WORK REQUIRED:
These entries are to be set down again exactly.

DATA SUPPLIED:
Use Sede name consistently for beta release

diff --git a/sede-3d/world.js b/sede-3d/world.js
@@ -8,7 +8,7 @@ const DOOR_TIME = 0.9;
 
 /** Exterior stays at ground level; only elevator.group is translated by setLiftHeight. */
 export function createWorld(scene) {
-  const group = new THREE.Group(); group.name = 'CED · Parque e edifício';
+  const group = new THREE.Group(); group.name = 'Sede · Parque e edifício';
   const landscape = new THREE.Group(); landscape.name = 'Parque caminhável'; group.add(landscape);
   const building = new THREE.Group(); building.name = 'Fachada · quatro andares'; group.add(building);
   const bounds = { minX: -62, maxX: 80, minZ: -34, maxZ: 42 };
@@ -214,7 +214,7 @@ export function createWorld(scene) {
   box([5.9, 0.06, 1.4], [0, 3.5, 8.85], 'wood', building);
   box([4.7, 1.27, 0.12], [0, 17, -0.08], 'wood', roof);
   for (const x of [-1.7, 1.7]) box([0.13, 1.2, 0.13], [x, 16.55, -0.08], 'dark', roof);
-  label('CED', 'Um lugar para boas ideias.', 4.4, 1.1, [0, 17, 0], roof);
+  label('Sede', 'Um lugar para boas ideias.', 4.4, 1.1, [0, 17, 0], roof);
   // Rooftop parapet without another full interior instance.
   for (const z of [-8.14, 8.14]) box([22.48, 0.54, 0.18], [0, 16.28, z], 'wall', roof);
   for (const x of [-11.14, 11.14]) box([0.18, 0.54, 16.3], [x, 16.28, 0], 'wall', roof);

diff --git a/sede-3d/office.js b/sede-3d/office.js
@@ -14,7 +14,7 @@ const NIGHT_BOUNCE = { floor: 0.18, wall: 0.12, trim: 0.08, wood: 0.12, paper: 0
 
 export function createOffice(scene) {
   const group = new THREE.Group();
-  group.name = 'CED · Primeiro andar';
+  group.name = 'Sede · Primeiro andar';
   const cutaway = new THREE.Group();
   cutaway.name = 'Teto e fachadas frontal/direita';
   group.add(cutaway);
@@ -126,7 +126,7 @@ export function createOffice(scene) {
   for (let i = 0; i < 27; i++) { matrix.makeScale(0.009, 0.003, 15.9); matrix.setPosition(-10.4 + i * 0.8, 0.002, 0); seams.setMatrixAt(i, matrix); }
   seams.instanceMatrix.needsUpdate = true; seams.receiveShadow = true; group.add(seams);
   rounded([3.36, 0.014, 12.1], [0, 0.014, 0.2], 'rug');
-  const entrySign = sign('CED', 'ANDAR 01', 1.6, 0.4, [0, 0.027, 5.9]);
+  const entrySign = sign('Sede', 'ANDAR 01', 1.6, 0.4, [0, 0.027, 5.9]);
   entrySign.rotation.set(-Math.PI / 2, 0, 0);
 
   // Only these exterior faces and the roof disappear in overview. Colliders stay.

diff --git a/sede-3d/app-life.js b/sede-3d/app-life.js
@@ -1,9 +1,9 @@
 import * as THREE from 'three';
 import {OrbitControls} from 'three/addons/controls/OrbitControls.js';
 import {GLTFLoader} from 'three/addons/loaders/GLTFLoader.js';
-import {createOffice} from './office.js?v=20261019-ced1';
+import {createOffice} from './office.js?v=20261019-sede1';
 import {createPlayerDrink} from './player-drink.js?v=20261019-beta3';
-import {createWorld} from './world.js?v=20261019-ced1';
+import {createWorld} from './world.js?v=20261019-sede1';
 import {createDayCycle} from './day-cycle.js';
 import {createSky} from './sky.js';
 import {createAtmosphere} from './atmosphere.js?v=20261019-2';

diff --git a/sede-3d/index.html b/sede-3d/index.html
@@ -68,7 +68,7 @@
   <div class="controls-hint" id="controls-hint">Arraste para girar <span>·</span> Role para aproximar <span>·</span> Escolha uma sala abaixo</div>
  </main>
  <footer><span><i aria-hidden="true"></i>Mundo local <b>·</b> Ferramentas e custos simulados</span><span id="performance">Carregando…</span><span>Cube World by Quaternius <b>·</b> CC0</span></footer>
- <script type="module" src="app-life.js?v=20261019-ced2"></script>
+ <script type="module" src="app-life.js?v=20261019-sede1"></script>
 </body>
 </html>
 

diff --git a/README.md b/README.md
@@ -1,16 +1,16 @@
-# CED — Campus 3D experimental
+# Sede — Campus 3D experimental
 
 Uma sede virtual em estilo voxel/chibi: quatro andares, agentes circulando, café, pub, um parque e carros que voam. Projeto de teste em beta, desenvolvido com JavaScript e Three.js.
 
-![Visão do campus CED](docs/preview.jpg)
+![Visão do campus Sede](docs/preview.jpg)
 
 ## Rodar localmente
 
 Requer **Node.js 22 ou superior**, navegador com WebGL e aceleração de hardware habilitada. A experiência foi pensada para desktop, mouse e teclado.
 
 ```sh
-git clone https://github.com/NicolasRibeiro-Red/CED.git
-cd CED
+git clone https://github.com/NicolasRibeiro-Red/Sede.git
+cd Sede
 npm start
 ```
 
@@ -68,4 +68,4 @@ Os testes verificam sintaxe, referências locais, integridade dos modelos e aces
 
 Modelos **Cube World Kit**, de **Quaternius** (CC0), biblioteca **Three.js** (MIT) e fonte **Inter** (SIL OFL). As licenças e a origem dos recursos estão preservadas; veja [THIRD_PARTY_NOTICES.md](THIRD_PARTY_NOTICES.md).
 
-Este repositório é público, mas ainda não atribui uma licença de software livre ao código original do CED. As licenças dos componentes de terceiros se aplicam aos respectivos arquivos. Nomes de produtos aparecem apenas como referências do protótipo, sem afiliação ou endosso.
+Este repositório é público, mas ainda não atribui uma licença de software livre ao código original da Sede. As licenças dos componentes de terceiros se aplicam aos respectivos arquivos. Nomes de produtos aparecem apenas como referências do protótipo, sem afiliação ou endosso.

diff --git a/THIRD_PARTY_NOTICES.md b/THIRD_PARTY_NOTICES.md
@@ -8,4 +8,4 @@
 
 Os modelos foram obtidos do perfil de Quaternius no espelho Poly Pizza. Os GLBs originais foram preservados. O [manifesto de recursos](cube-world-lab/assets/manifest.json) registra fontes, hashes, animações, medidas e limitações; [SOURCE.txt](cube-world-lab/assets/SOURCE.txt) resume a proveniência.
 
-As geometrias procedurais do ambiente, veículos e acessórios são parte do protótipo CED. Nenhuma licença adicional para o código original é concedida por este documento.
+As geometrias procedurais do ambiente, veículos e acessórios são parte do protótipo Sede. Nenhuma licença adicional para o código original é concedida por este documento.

COMPLETED EXERCISE:
Use Sede name consistently for beta release

diff --git a/sede-3d/world.js b/sede-3d/world.js
@@ -8,7 +8,7 @@ const DOOR_TIME = 0.9;
 
 /** Exterior stays at ground level; only elevator.group is translated by setLiftHeight. */
 export function createWorld(scene) {
-  const group = new THREE.Group(); group.name = 'CED · Parque e edifício';
+  const group = new THREE.Group(); group.name = 'Sede · Parque e edifício';
   const landscape = new THREE.Group(); landscape.name = 'Parque caminhável'; group.add(landscape);
   const building = new THREE.Group(); building.name = 'Fachada · quatro andares'; group.add(building);
   const bounds = { minX: -62, maxX: 80, minZ: -34, maxZ: 42 };
@@ -214,7 +214,7 @@ export function createWorld(scene) {
   box([5.9, 0.06, 1.4], [0, 3.5, 8.85], 'wood', building);
   box([4.7, 1.27, 0.12], [0, 17, -0.08], 'wood', roof);
   for (const x of [-1.7, 1.7]) box([0.13, 1.2, 0.13], [x, 16.55, -0.08], 'dark', roof);
-  label('CED', 'Um lugar para boas ideias.', 4.4, 1.1, [0, 17, 0], roof);
+  label('Sede', 'Um lugar para boas ideias.', 4.4, 1.1, [0, 17, 0], roof);
   // Rooftop parapet without another full interior instance.
   for (const z of [-8.14, 8.14]) box([22.48, 0.54, 0.18], [0, 16.28, z], 'wall', roof);
   for (const x of [-11.14, 11.14]) box([0.18, 0.54, 16.3], [x, 16.28, 0], 'wall', roof);

diff --git a/sede-3d/office.js b/sede-3d/office.js
@@ -14,7 +14,7 @@ const NIGHT_BOUNCE = { floor: 0.18, wall: 0.12, trim: 0.08, wood: 0.12, paper: 0
 
 export function createOffice(scene) {
   const group = new THREE.Group();
-  group.name = 'CED · Primeiro andar';
+  group.name = 'Sede · Primeiro andar';
   const cutaway = new THREE.Group();
   cutaway.name = 'Teto e fachadas frontal/direita';
   group.add(cutaway);
@@ -126,7 +126,7 @@ export function createOffice(scene) {
   for (let i = 0; i < 27; i++) { matrix.makeScale(0.009, 0.003, 15.9); matrix.setPosition(-10.4 + i * 0.8, 0.002, 0); seams.setMatrixAt(i, matrix); }
   seams.instanceMatrix.needsUpdate = true; seams.receiveShadow = true; group.add(seams);
   rounded([3.36, 0.014, 12.1], [0, 0.014, 0.2], 'rug');
-  const entrySign = sign('CED', 'ANDAR 01', 1.6, 0.4, [0, 0.027, 5.9]);
+  const entrySign = sign('Sede', 'ANDAR 01', 1.6, 0.4, [0, 0.027, 5.9]);
   entrySign.rotation.set(-Math.PI / 2, 0, 0);
 
   // Only these exterior faces and the roof disappear in overview. Colliders stay.

diff --git a/sede-3d/app-life.js b/sede-3d/app-life.js
@@ -1,9 +1,9 @@
 import * as THREE from 'three';
 import {OrbitControls} from 'three/addons/controls/OrbitControls.js';
 import {GLTFLoader} from 'three/addons/loaders/GLTFLoader.js';
-import {createOffice} from './office.js?v=20261019-ced1';
+import {createOffice} from './office.js?v=20261019-sede1';
 import {createPlayerDrink} from './player-drink.js?v=20261019-beta3';
-import {createWorld} from './world.js?v=20261019-ced1';
+import {createWorld} from './world.js?v=20261019-sede1';
 import {createDayCycle} from './day-cycle.js';
 import {createSky} from './sky.js';
 import {createAtmosphere} from './atmosphere.js?v=20261019-2';

diff --git a/sede-3d/index.html b/sede-3d/index.html
@@ -68,7 +68,7 @@
   <div class="controls-hint" id="controls-hint">Arraste para girar <span>·</span> Role para aproximar <span>·</span> Escolha uma sala abaixo</div>
  </main>
  <footer><span><i aria-hidden="true"></i>Mundo local <b>·</b> Ferramentas e custos simulados</span><span id="performance">Carregando…</span><span>Cube World by Quaternius <b>·</b> CC0</span></footer>
- <script type="module" src="app-life.js?v=20261019-ced2"></script>
+ <script type="module" src="app-life.js?v=20261019-sede1"></script>
 </body>
 </html>
 

diff --git a/README.md b/README.md
@@ -1,16 +1,16 @@
-# CED — Campus 3D experimental
+# Sede — Campus 3D experimental
 
 Uma sede virtual em estilo voxel/chibi: quatro andares, agentes circulando, café, pub, um parque e carros que voam. Projeto de teste em beta, desenvolvido com JavaScript e Three.js.
 
-![Visão do campus CED](docs/preview.jpg)
+![Visão do campus Sede](docs/preview.jpg)
 
 ## Rodar localmente
 
 Requer **Node.js 22 ou superior**, navegador com WebGL e aceleração de hardware habilitada. A experiência foi pensada para desktop, mouse e teclado.
 
 ```sh
-git clone https://github.com/NicolasRibeiro-Red/CED.git
-cd CED
+git clone https://github.com/NicolasRibeiro-Red/Sede.git
+cd Sede
 npm start
 ```
 
@@ -68,4 +68,4 @@ Os testes verificam sintaxe, referências locais, integridade dos modelos e aces
 
 Modelos **Cube World Kit**, de **Quaternius** (CC0), biblioteca **Three.js** (MIT) e fonte **Inter** (SIL OFL). As licenças e a origem dos recursos estão preservadas; veja [THIRD_PARTY_NOTICES.md](THIRD_PARTY_NOTICES.md).
 
-Este repositório é público, mas ainda não atribui uma licença de software livre ao código original do CED. As licenças dos componentes de terceiros se aplicam aos respectivos arquivos. Nomes de produtos aparecem apenas como referências do protótipo, sem afiliação ou endosso.
+Este repositório é público, mas ainda não atribui uma licença de software livre ao código original da Sede. As licenças dos componentes de terceiros se aplicam aos respectivos arquivos. Nomes de produtos aparecem apenas como referências do protótipo, sem afiliação ou endosso.

diff --git a/THIRD_PARTY_NOTICES.md b/THIRD_PARTY_NOTICES.md
@@ -8,4 +8,4 @@
 
 Os modelos foram obtidos do perfil de Quaternius no espelho Poly Pizza. Os GLBs originais foram preservados. O [manifesto de recursos](cube-world-lab/assets/manifest.json) registra fontes, hashes, animações, medidas e limitações; [SOURCE.txt](cube-world-lab/assets/SOURCE.txt) resume a proveniência.
 
-As geometrias procedurais do ambiente, veículos e acessórios são parte do protótipo CED. Nenhuma licença adicional para o código original é concedida por este documento.
+As geometrias procedurais do ambiente, veículos e acessórios são parte do protótipo Sede. Nenhuma licença adicional para o código original é concedida por este documento.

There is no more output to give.